### Directions for this task:
Go through the material below and count the lines with the string "const"; the number is the whole answer.

[Supplied information — start]

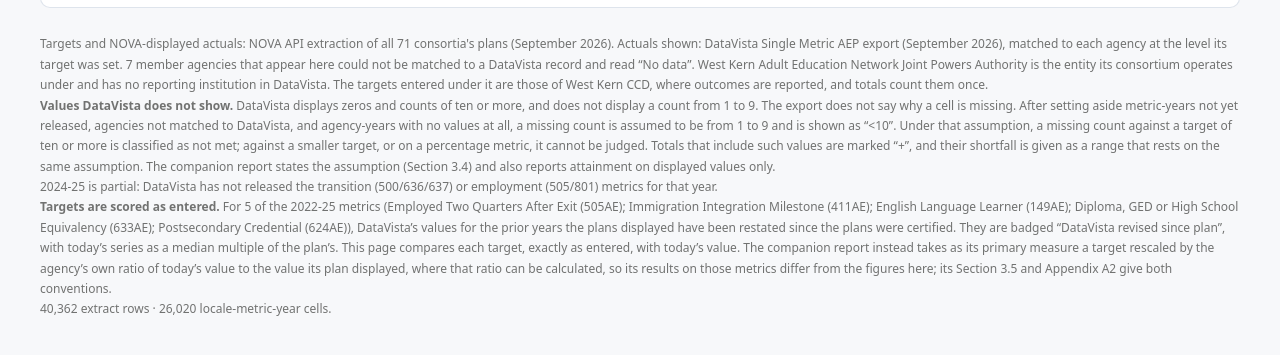
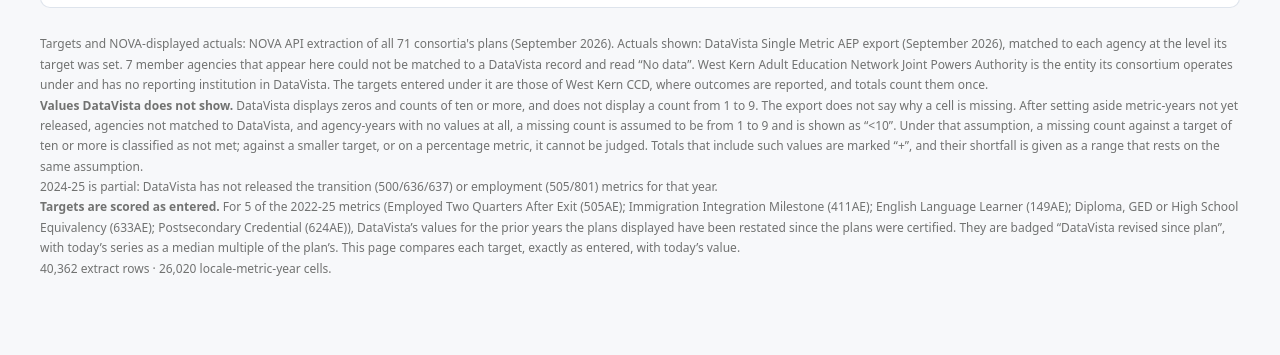
Before and after one commit to greghilljr/caep-three-year-dashboard, a plain HTML site: page index.html in a window 1280 px wide. Shown: the part 1701-2056 px from the top of the page. Drawn offline with Linux system fonts and the light colour scheme.

Commit message:
Publish dashboard 2026-10-27 from ee84342

```diff
--- a/index.html
+++ b/index.html
@@ -281,9 +281,8 @@ const levelChip = mi => isConsortiumMetric(mi)
    (code/report/01_build_report_tables.R). For each 2022-25 metric, the prior-year
    values the certified plans printed are compared with today's DataVista values
    for the same agency and year. "Restated": the series moved after certification
-   (149AE, 411AE, 633AE, 624AE, 505AE in the current extract). The report takes a
-   target rescaled by the agency's own ratio as its primary measure; this page
-   scores the target as entered and badges the metric with the median ratio.
+   (149AE, 411AE, 633AE, 624AE, 505AE in the current extract). This page scores
+   the target as entered and badges the metric with the median ratio.
    "Changed": a different measure; shown, not scored. No metric is Changed in
    the current extract. 624AE (NOVA AE 625 in 2022-25) is the same metric in
    both cycles and is classed Restated by a documented override. */
@@ -296,7 +295,7 @@ function defnChip(mi){
   if(!isPlan22() || DEFN[mi]==="Continuous") return "";
   const r=RATIO[mi]; const txt=r?` (\u00d7${r.toFixed(2)})`:"";
   if(DEFN[mi]==="Changed") return `<span class="lvl defn changed" title="The 2022-25 plan metric is a different measure from the DataVista series now on record${r?`; today\u2019s series runs about ${r.toFixed(2)}x the prior-year values the plan printed`:""}. Shown, not scored.">Definition changed since plan \u00b7 not scored</span>`;
-  return `<span class="lvl defn" title="DataVista\u2019s values for this metric have moved since the plan was certified: today\u2019s series runs about ${r?r.toFixed(2):"?"}x (median) the prior-year values the plan printed, so the target was set on a different baseline than it is scored against. This page scores the target as entered; the report rescales it by the agency\u2019s own ratio.">DataVista revised since plan${esc(txt)}</span>`;
+  return `<span class="lvl defn" title="DataVista\u2019s values for this metric have moved since the plan was certified: today\u2019s series runs about ${r?r.toFixed(2):"?"}x (median) the prior-year values the plan printed, so the target was set on a different baseline than it is scored against. This page scores the target as entered.">DataVista revised since plan${esc(txt)}</span>`;
 }
 
 /* The pipeline files Participants and Reportable Individuals under a set it
@@ -653,7 +652,7 @@ function renderTableView(){
 }
 
 /* ---------- status ---------- */
-/* Scoring rule, the same one the report uses.
+/* Scoring rule.
    A value DataVista shows is scored against the target, whatever its size.
    A suppressed value is a count from 1 to 9: with a target of ten or more the
    target was not met; with a smaller target, or on a percentage metric, the
@@ -770,8 +769,7 @@ function renderAgencyTable(){
 
 /* ---------- summary ---------- */
 function renderSummary(){
-  /* No statewide row: the extract carries no statewide locale, and the report
-     scores the statewide total as the sum of the targets actually set. */
+  /* No statewide row: the extract carries no statewide locale. */
   const under=D.locales.under||[];
   const groups=[["Consortia",li=>D.locales.type[li]==="Consortium"],
                 ["Colleges",li=>D.locales.type[li]==="College"],
@@ -806,7 +804,7 @@ function renderSummary(){
         if(defnChanged(state.met)){metBy[k].nodata++; return}
         if(c.a==null){
           // suppressed count (1 to 9) against a target of ten or more: not met
-          // The report's median takes such a target at nine, the highest value it could have.
+          // The median takes such a target at nine, the highest value it could have.
           if(c.s===S_SUPP && isCount(state.met) && c.t>=10){metBy[k].scored++; metBy[k].inferred=(metBy[k].inferred||0)+1; ratios.push(9/c.t)}
           else metBy[k].nodata++;
           return}
@@ -874,9 +872,9 @@ document.getElementById("foot").innerHTML =
   `Targets and NOVA-displayed actuals: NOVA API extraction of all 71 consortia's plans (September 2026). Actuals shown: DataVista Single Metric AEP export (September 2026), matched to each agency at the level its target was set. `+
   `${D.locales.match.filter((m,li)=>m==="unmatched"&&(D.locales.under||[])[li]==null).length} member agencies that appear here could not be matched to a DataVista record and read “No data”. `+
   (D.locales.under||[]).map((u,li)=>u==null?"":`${D.locales.name[li]} is the entity its consortium operates under and has no reporting institution in DataVista. The targets entered under it are those of ${D.locales.name[u]}, where outcomes are reported, and totals count them once. `).join("")+
-  `<br><b>Values DataVista does not show.</b> DataVista displays zeros and counts of ten or more, and does not display a count from 1 to 9. The export does not say why a cell is missing. After setting aside metric-years not yet released, agencies not matched to DataVista, and agency-years with no values at all, a missing count is assumed to be from 1 to 9 and is shown as “&lt;10”. Under that assumption, a missing count against a target of ten or more is classified as not met; against a smaller target, or on a percentage metric, it cannot be judged. Totals that include such values are marked “+”, and their shortfall is given as a range that rests on the same assumption. The companion report states the assumption (Section 3.4) and also reports attainment on displayed values only. `+
+  `<br><b>Values DataVista does not show.</b> DataVista displays zeros and counts of ten or more, and does not display a count from 1 to 9. The export does not say why a cell is missing. After setting aside metric-years not yet released, agencies not matched to DataVista, and agency-years with no values at all, a missing count is assumed to be from 1 to 9 and is shown as “&lt;10”. Under that assumption, a missing count against a target of ten or more is classified as not met; against a smaller target, or on a percentage metric, it cannot be judged. Totals that include such values are marked “+”, and their shortfall is given as a range that rests on the same assumption. `+
   `<br>2024-25 is partial: DataVista has not released the transition (500/636/637) or employment (505/801) metrics for that year. `+
-  `<br><b>Targets are scored as entered.</b> For ${restatedMetrics().length} of the 2022-25 metrics (${restatedMetrics().join("; ")}), DataVista\u2019s values for the prior years the plans displayed have been restated since the plans were certified. They are badged “DataVista revised since plan”, with today\u2019s series as a median multiple of the plan\u2019s. This page compares each target, exactly as entered, with today\u2019s value. The companion report instead takes as its primary measure a target rescaled by the agency\u2019s own ratio of today\u2019s value to the value its plan displayed, where that ratio can be calculated, so its results on those metrics differ from the figures here; its Section 3.5 and Appendix A2 give both conventions. `+
+  `<br><b>Targets are scored as entered.</b> For ${restatedMetrics().length} of the 2022-25 metrics (${restatedMetrics().join("; ")}), DataVista\u2019s values for the prior years the plans displayed have been restated since the plans were certified. They are badged “DataVista revised since plan”, with today\u2019s series as a median multiple of the plan\u2019s. This page compares each target, exactly as entered, with today\u2019s value. `+
   `<br>${D.meta.rows.toLocaleString()} extract rows · ${D.facts.p.length.toLocaleString()} locale-metric-year cells.`;
 buildPlanSeg(); buildCons(); buildLoc(); buildMetric(); render();
 </script>
```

[Supplied information — finish]

### Solution for this task:
4